The names of the supervisors, who until the present time have succeeded Mr. Crane, are as follows: J. Hammond, W.B. LeBaron, J. Hammond, W.B. LeBaron, A.S. Curtis, O. Beadle, E. Crane, A.S. Curtis, G.L. Stephenson, O.L. Fay, G.E. Fredericks, Hugh Grieg, and J.J. Clearwater. There is in the township but one village, Oneida. It was platted in the autumn of 1854 by C.F. Camp, B.T. West and S.V.R. Holmes. It is said that there was not intention on the part of railroad officials to have a station at that point but there were more convincing inducements presented at that time to the needy company chief of which at this date are the R.R. Station, two grain elevators, various other buildings, and last and greatest is the beauty spot of the village, the little park which is the admiration of all, and as the years come and go the home one and the passing traveler notes the deep green sward, the clumps of shrubbery each in its season blossom tinted, the spreading branches of the elms, maples, chestnuts giving promise of the future forest shade where all can realize it, if they will that our pagan ancestors were not far amiss when they, in the shady woodland’s “dim religious light” saw a temple in which they did and we might worship God.

The writer calls Oneida a village, and, as he thinks rightly, so as more befitting our small and sadly diminishing numbers, still it has a city charter, a special charter by the way. However, it is quite doubtful if the makers thereof could today recognize their handiwork. It will interest some to know that Oneida’s first school was built in 1855, and its first teacher was Mary Allen West, who later became County Superintendent of Schools, and in such position and in others subsequently filled, she not only raised the standard of scholarship among the teachers but raised the standard of civic righteousness in every community that knew her presence.
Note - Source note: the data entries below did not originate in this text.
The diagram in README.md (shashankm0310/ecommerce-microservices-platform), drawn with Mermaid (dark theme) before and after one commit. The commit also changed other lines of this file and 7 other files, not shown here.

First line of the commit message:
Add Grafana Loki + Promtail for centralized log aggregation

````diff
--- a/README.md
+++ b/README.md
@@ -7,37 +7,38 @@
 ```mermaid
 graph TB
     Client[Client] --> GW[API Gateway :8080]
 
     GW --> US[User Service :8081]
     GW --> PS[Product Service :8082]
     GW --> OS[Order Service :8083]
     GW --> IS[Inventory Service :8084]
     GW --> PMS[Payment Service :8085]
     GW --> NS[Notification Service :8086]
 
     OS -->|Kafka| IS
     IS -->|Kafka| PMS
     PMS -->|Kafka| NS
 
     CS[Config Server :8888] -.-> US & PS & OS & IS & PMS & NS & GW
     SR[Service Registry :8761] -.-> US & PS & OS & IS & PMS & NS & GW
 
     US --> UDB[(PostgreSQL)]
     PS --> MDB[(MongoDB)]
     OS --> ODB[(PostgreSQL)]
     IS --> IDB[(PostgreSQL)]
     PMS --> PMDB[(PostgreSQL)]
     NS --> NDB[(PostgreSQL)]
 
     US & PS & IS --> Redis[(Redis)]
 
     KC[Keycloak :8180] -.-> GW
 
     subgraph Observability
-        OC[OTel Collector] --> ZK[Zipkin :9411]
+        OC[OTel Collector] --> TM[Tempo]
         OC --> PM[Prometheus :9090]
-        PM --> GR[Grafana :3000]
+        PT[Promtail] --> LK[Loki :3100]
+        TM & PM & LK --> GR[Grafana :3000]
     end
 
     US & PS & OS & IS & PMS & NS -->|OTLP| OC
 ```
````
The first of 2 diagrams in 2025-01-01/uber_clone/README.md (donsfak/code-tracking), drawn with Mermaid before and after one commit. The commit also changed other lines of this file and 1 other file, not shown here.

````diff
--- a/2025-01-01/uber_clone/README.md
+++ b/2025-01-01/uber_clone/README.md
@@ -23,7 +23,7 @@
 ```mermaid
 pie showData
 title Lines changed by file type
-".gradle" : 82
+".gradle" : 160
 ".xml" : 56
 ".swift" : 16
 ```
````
The village, as has been noted, has two grain elevators, two banks, the First National and the Anderson State Bank; we have had and now have a weekly paper, the Oneida News, a Masonic lodge with a large membership, a Modern Woodmen Camp, a Mystic Workers Insurance Company, two Woman’s Clubs, which are decidedly helpful in a social and literary way. There is also an organization known as the Oneida-Atona Branch of the Knox County Free Kindergarten and out of this has grown what may be called an auxiliary. The latter is wholly composed of farm wives and daughters, and has its centre in that intangible, but yet very real, something known as Ontario. The meetings are no doubt beneficial in a social way, but is the sentiment of the heart materialized by the hands that on many, very many occasions brings cheer to the little homeless ones in the Galesburg Kindergarten.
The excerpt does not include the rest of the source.